In the past 24 hours, medical titles in all international media have been dealing with the case of 65-year-old Annegret Raunigk, a Berlin teacher who, a few days ago, gave birth to quadruplets with IVF. A mother of 13 other children already (the oldest of whom is 44), Raunigk has 7 more grandchildren as she prepares to retire.
This is not the first time that the name Raunigk has dominated the medical headlines. Ten years ago, the 55-year-old teacher was back in the spotlight when she brought a baby girl to the world – whose today’s desire to “have a baby brother” led her mother to travel to Ukraine to undergo IVF with egg donation, since the legal framework governing the process in Germany does not allow this when the mother is at such an advanced age. It is worth noting that her doctor tried to persuade her to keep only two or three of the four embryos fertilized, but she refused. “It is true that I was not planning to have four children. But I usually act spontaneously and the kids help me stay young,” was her candid – and rather selfish – explanation for the decision she made.
Unofficially, Raunigk is the oldest mother of four in the world, to the dismay of RTL, which has reserved exclusive rights to the coverage of the story since its previous pregnancy. But the relevant “record” is rather a negative sign if one looks at the objective, biological ability of a woman to fulfill her maternal role at such an advanced age.
When Raunigk crosses the threshold of 70, her four children will start school…

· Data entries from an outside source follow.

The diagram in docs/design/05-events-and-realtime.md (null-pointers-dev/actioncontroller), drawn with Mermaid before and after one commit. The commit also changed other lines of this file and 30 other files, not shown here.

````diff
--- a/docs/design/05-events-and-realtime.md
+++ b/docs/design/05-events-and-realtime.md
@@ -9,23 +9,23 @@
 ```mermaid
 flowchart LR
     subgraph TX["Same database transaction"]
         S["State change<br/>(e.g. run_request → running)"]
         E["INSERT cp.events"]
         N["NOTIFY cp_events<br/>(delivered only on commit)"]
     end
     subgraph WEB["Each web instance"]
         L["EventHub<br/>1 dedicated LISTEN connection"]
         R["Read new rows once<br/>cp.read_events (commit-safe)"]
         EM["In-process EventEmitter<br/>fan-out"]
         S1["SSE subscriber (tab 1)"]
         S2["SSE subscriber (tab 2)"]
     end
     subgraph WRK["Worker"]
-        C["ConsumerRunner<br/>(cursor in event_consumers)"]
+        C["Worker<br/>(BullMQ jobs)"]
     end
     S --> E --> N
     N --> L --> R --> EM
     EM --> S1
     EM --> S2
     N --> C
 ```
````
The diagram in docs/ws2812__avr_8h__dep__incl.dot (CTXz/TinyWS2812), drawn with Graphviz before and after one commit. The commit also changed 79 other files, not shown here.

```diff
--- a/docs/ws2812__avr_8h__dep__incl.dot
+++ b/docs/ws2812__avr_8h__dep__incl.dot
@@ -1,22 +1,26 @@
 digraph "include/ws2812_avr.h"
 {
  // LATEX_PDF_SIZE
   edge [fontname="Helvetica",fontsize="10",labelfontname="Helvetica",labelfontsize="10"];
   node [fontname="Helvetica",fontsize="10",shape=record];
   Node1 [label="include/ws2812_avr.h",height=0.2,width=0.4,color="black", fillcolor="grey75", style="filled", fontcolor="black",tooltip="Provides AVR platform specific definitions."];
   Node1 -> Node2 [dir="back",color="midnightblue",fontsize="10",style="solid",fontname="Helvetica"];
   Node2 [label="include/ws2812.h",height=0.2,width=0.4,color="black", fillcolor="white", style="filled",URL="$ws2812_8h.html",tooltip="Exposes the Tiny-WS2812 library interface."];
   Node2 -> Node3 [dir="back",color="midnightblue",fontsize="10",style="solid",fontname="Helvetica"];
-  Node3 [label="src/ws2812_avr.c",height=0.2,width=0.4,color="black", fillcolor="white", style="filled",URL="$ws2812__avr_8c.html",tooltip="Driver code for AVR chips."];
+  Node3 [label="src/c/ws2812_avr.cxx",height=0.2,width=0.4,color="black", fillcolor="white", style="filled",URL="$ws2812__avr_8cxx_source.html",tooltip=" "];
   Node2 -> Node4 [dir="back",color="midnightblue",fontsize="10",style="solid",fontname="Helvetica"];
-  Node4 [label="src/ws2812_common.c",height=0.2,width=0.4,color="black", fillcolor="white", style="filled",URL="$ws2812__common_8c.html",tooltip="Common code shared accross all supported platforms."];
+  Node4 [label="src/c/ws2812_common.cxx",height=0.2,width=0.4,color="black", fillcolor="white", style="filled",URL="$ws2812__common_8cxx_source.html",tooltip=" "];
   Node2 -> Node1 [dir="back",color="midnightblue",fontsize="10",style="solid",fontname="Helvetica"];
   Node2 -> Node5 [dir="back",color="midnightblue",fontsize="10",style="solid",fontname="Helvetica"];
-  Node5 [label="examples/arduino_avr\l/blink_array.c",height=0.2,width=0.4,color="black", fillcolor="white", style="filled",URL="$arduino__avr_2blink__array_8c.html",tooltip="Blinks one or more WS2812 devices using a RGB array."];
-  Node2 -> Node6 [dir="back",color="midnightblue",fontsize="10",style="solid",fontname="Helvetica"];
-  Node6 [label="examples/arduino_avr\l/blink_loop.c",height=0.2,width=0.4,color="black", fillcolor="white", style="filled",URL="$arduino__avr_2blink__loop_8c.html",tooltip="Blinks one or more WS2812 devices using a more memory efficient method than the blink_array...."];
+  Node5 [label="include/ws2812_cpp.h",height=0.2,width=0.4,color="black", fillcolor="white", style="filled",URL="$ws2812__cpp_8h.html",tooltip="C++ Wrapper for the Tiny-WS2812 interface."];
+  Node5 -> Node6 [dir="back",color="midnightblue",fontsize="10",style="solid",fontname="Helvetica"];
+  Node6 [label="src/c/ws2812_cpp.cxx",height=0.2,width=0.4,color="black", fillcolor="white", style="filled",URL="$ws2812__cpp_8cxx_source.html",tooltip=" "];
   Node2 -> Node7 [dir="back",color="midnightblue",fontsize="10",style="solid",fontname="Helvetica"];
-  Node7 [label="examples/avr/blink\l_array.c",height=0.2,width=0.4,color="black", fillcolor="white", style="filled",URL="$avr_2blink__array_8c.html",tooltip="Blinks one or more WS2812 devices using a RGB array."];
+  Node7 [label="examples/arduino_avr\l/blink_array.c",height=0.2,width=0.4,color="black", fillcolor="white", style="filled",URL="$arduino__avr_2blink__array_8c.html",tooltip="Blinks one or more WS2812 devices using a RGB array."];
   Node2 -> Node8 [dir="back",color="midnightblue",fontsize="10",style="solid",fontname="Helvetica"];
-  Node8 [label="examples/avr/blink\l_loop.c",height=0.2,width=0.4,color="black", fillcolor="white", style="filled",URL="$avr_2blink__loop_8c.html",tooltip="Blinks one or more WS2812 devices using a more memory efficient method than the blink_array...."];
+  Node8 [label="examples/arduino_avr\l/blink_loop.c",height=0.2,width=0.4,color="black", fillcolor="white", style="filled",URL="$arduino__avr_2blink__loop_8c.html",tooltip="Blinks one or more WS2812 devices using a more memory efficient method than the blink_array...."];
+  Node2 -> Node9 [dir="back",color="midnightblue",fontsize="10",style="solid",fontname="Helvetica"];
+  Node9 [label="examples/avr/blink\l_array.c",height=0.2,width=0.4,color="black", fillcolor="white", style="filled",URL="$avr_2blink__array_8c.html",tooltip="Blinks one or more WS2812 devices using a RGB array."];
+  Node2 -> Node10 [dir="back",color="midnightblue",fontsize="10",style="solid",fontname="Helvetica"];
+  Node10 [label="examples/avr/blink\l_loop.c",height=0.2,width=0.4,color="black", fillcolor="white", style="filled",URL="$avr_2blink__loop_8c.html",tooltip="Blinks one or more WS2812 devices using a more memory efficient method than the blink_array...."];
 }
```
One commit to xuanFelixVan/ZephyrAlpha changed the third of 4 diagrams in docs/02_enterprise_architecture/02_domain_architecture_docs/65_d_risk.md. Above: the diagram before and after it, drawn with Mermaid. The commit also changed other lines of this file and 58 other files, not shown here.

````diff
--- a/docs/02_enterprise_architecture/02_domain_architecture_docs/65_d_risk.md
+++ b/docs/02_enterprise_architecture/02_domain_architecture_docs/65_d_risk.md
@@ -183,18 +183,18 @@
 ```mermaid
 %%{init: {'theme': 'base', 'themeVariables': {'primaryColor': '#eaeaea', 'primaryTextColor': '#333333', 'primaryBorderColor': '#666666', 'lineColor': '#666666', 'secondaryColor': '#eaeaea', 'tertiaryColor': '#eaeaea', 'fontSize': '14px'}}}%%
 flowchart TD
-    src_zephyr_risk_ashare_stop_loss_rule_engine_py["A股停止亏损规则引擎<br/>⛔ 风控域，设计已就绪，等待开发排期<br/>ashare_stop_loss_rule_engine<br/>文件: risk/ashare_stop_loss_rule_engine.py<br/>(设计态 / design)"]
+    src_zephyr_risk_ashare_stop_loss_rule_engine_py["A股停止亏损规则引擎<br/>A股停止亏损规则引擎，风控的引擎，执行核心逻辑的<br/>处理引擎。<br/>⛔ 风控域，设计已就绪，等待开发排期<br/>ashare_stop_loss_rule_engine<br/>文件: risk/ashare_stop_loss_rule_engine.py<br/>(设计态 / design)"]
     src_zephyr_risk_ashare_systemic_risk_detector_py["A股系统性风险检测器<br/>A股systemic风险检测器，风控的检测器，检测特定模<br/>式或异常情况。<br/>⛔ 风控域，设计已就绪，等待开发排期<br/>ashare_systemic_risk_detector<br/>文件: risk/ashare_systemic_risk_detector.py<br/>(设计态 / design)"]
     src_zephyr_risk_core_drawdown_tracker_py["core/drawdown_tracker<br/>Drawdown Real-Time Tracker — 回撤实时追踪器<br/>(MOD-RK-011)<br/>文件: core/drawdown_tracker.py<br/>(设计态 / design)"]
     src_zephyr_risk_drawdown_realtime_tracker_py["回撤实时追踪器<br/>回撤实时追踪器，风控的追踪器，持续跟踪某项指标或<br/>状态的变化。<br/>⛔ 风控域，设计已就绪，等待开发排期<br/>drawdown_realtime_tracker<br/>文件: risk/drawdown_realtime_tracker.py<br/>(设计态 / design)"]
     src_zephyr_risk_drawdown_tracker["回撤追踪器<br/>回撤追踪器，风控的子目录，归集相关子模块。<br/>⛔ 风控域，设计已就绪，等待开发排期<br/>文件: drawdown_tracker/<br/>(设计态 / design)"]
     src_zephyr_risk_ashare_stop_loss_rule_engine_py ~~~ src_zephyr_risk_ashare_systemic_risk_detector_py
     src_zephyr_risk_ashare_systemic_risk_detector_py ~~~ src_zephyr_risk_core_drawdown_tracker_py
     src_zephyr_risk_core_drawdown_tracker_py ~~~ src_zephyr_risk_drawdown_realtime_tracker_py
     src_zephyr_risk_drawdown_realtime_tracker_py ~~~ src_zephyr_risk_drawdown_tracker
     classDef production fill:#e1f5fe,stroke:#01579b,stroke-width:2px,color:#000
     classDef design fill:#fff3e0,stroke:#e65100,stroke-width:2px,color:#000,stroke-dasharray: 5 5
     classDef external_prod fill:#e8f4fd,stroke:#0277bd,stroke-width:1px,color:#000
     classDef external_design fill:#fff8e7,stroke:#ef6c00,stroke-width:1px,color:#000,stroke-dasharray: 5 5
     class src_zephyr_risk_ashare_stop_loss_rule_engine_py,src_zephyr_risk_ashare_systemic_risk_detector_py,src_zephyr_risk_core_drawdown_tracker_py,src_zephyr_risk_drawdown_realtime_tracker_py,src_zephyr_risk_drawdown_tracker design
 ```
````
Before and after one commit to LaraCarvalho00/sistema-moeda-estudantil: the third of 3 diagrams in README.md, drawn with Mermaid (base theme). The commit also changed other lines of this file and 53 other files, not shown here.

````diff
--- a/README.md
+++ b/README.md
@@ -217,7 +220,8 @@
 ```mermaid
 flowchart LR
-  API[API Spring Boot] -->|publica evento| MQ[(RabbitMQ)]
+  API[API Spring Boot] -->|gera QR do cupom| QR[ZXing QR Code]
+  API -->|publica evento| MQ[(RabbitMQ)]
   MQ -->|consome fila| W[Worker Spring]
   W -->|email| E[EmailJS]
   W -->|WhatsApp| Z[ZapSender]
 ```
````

In this reflection, but also in medical issues raised in such cases, legislation in most European countries responds by setting an age limit for IVF – in our country it is 50 years. The legislator also imposes restrictions on how many embryos can be transferred. In Greece, women over 40 can receive up to four embryos of their own eggs and up to two embryos if they come from egg donation. In other European countries, both the age and the number of embryos transferred are even stricter, to avoid multiple pregnancies and pregnancies at a very advanced age.